■ **Task objective**
Repeat every entry word for word. Images do not belong in the copy.

■ **Edit difference data**
####
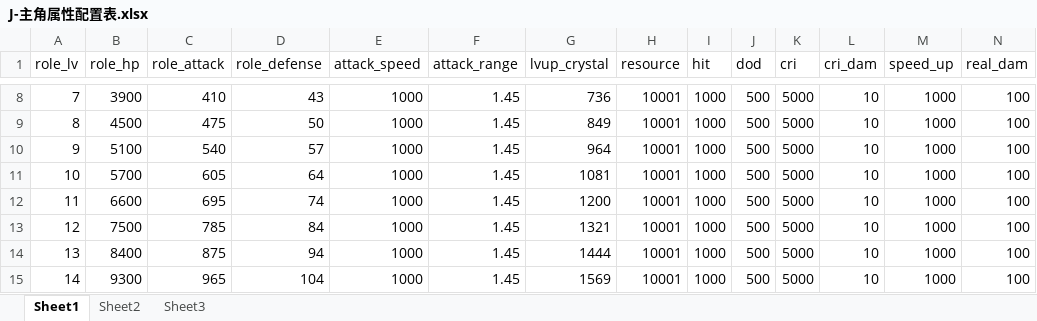
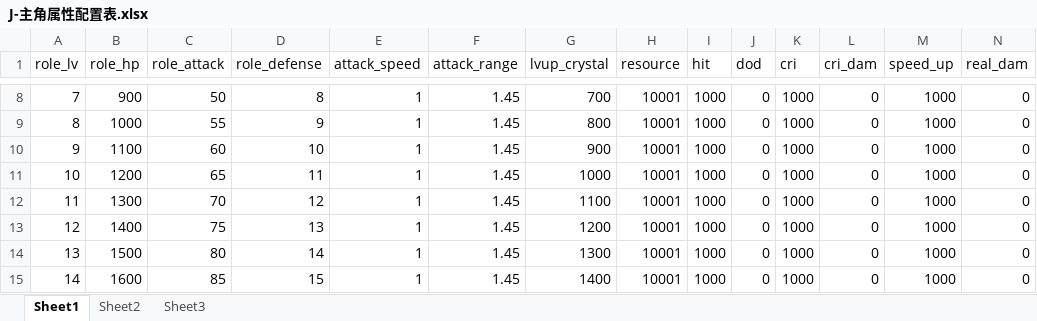
Before and after one commit to a1321253646/ourGame, an Excel workbook: other/配置表/J-主角属性配置表.xlsx, sheet Sheet1, drawn as a sheet; only a part is shown, gaps mark what is left out; values as stored, in another font and other column widths than the file's, no borders; the diff covers the shown part only; the diff names each change by its address in the sheet, - before the commit and + after, or states it on an @@ line.

```diff
--- a/other/配置表/J-主角属性配置表.xlsx (sheet Sheet1)
+++ b/other/配置表/J-主角属性配置表.xlsx (sheet Sheet1)
-B8 (role_hp): 3900
+B8 (role_hp): 900
-C8 (role_attack): 410
+C8 (role_attack): 50
-D8 (role_defense): 43
+D8 (role_defense): 8
-E8:E15 (attack_speed): 1000
+E8:E15 (attack_speed): 1
-G8 (lvup_crystal): 736
+G8 (lvup_crystal): 700
-J8:J15 (dod): 500
+J8:J15 (dod): 0
-K8:K15 (cri): 5000
+K8:K15 (cri): 1000
-L8:L15 (cri_dam): 10
+L8:L15 (cri_dam): 0
-N8:N15 (real_dam): 100
+N8:N15 (real_dam): 0
-B9 (role_hp): 4500
+B9 (role_hp): 1000
-C9 (role_attack): 475
+C9 (role_attack): 55
-D9 (role_defense): 50
+D9 (role_defense): 9
-G9 (lvup_crystal): 849
+G9 (lvup_crystal): 800
-B10 (role_hp): 5100
+B10 (role_hp): 1100
-C10 (role_attack): 540
+C10 (role_attack): 60
-D10 (role_defense): 57
+D10 (role_defense): 10
-G10 (lvup_crystal): 964
+G10 (lvup_crystal): 900
-B11 (role_hp): 5700
+B11 (role_hp): 1200
-C11 (role_attack): 605
+C11 (role_attack): 65
-D11 (role_defense): 64
+D11 (role_defense): 11
-G11 (lvup_crystal): 1081
+G11 (lvup_crystal): 1000
-B12 (role_hp): 6600
+B12 (role_hp): 1300
-C12 (role_attack): 695
+C12 (role_attack): 70
-D12 (role_defense): 74
+D12 (role_defense): 12
-G12 (lvup_crystal): 1200
+G12 (lvup_crystal): 1100
-B13 (role_hp): 7500
+B13 (role_hp): 1400
-C13 (role_attack): 785
+C13 (role_attack): 75
-D13 (role_defense): 84
+D13 (role_defense): 13
-G13 (lvup_crystal): 1321
+G13 (lvup_crystal): 1200
-B14 (role_hp): 8400
+B14 (role_hp): 1500
-C14 (role_attack): 875
+C14 (role_attack): 80
-D14 (role_defense): 94
+D14 (role_defense): 14
-G14 (lvup_crystal): 1444
+G14 (lvup_crystal): 1300
-B15 (role_hp): 9300
+B15 (role_hp): 1600
-C15 (role_attack): 965
+C15 (role_attack): 85
-D15 (role_defense): 104
+D15 (role_defense): 15
-G15 (lvup_crystal): 1569
+G15 (lvup_crystal): 1400
```
Also changed, not shown: 823 edited cells elsewhere in this sheet, other/配置表/g-关卡波次配置表.xlsx, other/配置表/g-关卡配置表.xlsx, 37 other files.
####
■ **Solution for this exercise**
Before and after one commit to a1321253646/ourGame, an Excel workbook: other/配置表/J-主角属性配置表.xlsx, sheet Sheet1, drawn as a sheet; only a part is shown, gaps mark what is left out; values as stored, in another font and other column widths than the file's, no borders; the diff covers the shown part only; the diff names each change by its address in the sheet, - before the commit and + after, or states it on an @@ line.

```diff
--- a/other/配置表/J-主角属性配置表.xlsx (sheet Sheet1)
+++ b/other/配置表/J-主角属性配置表.xlsx (sheet Sheet1)
-B8 (role_hp): 3900
+B8 (role_hp): 900
-C8 (role_attack): 410
+C8 (role_attack): 50
-D8 (role_defense): 43
+D8 (role_defense): 8
-E8:E15 (attack_speed): 1000
+E8:E15 (attack_speed): 1
-G8 (lvup_crystal): 736
+G8 (lvup_crystal): 700
-J8:J15 (dod): 500
+J8:J15 (dod): 0
-K8:K15 (cri): 5000
+K8:K15 (cri): 1000
-L8:L15 (cri_dam): 10
+L8:L15 (cri_dam): 0
-N8:N15 (real_dam): 100
+N8:N15 (real_dam): 0
-B9 (role_hp): 4500
+B9 (role_hp): 1000
-C9 (role_attack): 475
+C9 (role_attack): 55
-D9 (role_defense): 50
+D9 (role_defense): 9
-G9 (lvup_crystal): 849
+G9 (lvup_crystal): 800
-B10 (role_hp): 5100
+B10 (role_hp): 1100
-C10 (role_attack): 540
+C10 (role_attack): 60
-D10 (role_defense): 57
+D10 (role_defense): 10
-G10 (lvup_crystal): 964
+G10 (lvup_crystal): 900
-B11 (role_hp): 5700
+B11 (role_hp): 1200
-C11 (role_attack): 605
+C11 (role_attack): 65
-D11 (role_defense): 64
+D11 (role_defense): 11
-G11 (lvup_crystal): 1081
+G11 (lvup_crystal): 1000
-B12 (role_hp): 6600
+B12 (role_hp): 1300
-C12 (role_attack): 695
+C12 (role_attack): 70
-D12 (role_defense): 74
+D12 (role_defense): 12
-G12 (lvup_crystal): 1200
+G12 (lvup_crystal): 1100
-B13 (role_hp): 7500
+B13 (role_hp): 1400
-C13 (role_attack): 785
+C13 (role_attack): 75
-D13 (role_defense): 84
+D13 (role_defense): 13
-G13 (lvup_crystal): 1321
+G13 (lvup_crystal): 1200
-B14 (role_hp): 8400
+B14 (role_hp): 1500
-C14 (role_attack): 875
+C14 (role_attack): 80
-D14 (role_defense): 94
+D14 (role_defense): 14
-G14 (lvup_crystal): 1444
+G14 (lvup_crystal): 1300
-B15 (role_hp): 9300
+B15 (role_hp): 1600
-C15 (role_attack): 965
+C15 (role_attack): 85
-D15 (role_defense): 104
+D15 (role_defense): 15
-G15 (lvup_crystal): 1569
+G15 (lvup_crystal): 1400
```
Also changed, not shown: 823 edited cells elsewhere in this sheet, other/配置表/g-关卡波次配置表.xlsx, other/配置表/g-关卡配置表.xlsx, 37 other files.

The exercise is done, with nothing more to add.